Reducing waste through upcycling, repurposing, refashioning and reloving.

Refab: Mod Podge table makeover


A couple of weeks ago, an early morning run resulted in found treasure ... this little table. If the sun hadn't been hitting the stainless steel in a blindingly bright way, I might not have noticed it. But I did. And it took about 30 seconds to establish the important things about it: the top is solid wood, the frame is in perfect condition and it's balanced. So I grabbed it. The makeover was fun and easy!


First challenge: clean the cherry red paint off the stainless steel. Guess what did it? Acetone. Ordinary nail polish remover. I was done in about 10 minutes. No scratches... just a lot of shiny steel.


I wanted to use the table in my "eclectic" living room. That is, a very colorful room that's not quite sure of its "style". When I saw this Nepalese paper, it felt right. I loved the obvious natural fibers and pops of red and orange. And I knew I wanted to use paper, because the last time I redid a table this way, the result was great!

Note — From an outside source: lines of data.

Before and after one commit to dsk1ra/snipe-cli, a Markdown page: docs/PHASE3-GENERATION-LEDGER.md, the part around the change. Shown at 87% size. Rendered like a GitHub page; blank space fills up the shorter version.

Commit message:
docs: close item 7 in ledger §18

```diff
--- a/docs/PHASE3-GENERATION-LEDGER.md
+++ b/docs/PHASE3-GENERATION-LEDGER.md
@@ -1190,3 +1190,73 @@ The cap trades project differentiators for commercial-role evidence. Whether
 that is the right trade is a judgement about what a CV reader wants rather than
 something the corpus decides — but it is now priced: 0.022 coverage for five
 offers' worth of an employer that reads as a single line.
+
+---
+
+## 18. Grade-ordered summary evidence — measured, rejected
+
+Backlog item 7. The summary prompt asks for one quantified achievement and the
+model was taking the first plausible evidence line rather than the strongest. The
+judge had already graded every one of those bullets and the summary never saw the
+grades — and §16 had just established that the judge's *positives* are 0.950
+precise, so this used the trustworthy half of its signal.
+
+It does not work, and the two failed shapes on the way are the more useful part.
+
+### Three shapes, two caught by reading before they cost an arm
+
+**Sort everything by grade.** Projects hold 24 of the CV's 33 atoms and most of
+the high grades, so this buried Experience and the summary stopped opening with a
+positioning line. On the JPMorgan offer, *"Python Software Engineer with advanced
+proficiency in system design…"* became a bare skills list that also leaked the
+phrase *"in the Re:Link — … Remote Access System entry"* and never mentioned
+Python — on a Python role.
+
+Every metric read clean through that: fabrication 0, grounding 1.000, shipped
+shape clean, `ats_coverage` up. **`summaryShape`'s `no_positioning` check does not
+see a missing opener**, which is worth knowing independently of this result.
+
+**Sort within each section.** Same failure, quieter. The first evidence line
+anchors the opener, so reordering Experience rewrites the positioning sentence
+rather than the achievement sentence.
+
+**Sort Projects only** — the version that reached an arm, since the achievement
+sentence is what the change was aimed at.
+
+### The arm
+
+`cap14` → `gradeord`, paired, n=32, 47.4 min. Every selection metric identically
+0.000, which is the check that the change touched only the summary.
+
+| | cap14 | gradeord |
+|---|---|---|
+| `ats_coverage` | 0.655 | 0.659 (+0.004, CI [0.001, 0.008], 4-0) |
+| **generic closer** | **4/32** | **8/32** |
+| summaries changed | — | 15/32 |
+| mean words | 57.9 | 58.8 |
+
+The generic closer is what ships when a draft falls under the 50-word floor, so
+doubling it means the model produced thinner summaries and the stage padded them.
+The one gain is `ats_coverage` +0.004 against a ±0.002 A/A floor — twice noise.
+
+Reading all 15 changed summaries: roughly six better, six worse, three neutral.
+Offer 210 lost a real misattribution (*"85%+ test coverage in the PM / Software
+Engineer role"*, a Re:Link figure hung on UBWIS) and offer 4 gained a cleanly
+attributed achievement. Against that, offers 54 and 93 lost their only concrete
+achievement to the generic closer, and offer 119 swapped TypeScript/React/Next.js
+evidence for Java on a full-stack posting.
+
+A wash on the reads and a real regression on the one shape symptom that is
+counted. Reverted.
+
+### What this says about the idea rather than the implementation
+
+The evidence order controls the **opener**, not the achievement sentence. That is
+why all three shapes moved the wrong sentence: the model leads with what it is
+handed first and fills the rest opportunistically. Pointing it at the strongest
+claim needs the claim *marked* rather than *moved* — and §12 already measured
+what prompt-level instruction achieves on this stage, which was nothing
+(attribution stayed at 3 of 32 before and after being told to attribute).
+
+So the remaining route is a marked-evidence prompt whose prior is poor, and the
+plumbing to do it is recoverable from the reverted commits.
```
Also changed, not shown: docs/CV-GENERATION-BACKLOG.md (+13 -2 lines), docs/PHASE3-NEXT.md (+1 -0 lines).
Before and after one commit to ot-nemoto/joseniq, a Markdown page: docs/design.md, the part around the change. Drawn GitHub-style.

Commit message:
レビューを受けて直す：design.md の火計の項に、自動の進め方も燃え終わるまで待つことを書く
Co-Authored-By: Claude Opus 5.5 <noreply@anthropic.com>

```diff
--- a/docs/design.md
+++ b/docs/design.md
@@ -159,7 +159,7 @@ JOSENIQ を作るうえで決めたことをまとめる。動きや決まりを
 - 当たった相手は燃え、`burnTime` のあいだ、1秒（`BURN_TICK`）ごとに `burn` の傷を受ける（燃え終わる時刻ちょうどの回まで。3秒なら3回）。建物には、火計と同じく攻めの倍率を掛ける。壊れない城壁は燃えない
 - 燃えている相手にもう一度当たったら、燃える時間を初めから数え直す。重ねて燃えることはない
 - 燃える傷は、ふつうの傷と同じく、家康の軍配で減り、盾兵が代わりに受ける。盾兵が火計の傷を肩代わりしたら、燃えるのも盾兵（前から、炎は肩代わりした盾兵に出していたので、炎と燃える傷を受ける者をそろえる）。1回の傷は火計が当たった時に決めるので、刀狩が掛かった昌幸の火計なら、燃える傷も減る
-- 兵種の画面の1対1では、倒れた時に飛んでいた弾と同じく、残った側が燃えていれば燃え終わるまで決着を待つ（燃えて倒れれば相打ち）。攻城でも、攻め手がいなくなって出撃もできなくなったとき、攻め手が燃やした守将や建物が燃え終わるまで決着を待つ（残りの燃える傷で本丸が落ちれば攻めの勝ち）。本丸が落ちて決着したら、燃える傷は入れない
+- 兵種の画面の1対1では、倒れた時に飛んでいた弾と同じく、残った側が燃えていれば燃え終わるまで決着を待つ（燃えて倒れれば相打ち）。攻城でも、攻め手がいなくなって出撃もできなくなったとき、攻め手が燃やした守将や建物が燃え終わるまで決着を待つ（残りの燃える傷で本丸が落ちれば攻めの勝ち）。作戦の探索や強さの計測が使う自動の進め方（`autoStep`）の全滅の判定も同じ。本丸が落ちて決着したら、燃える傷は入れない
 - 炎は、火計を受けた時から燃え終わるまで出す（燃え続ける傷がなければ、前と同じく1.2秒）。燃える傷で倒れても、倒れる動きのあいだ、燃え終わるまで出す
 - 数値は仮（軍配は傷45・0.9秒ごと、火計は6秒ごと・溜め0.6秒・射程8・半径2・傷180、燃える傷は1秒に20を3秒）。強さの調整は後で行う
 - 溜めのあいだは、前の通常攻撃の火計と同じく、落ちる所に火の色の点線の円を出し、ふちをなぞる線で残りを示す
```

Because it's a light paper, I needed to cover the red paint on the table. This took a couple of coats of white acrylic. 


Now for the fun part! I cut the paper and had some fun with Mod Podge. If you haven't done this before, it's simple. Put down a layer of Mod Podge then lay the paper down. Take the time to gently smooth out air bubbles. And be careful if you're using porous paper like this ... it quickly absorbs the Mod Podge and will tear if you aren't gentle. Let it sit for a while before you apply the first top layer. After that, the number of coats you apply is really about aesthetic and purpose. I want this table to be usable so I want a durable top. I applied two coats of gloss.  


I know the light isn't great in this picture, but I wanted to try to show you the resulting texture. Naturally textured paper plus glossy Mod Podge = what you see above. I had to do a little more work with nail polish remover to get the Mod Podge off the steel rim. And then it was good to go. 


And there it is. A new end table for the cost of the paper ($8 ... yes, expensive paper).  :)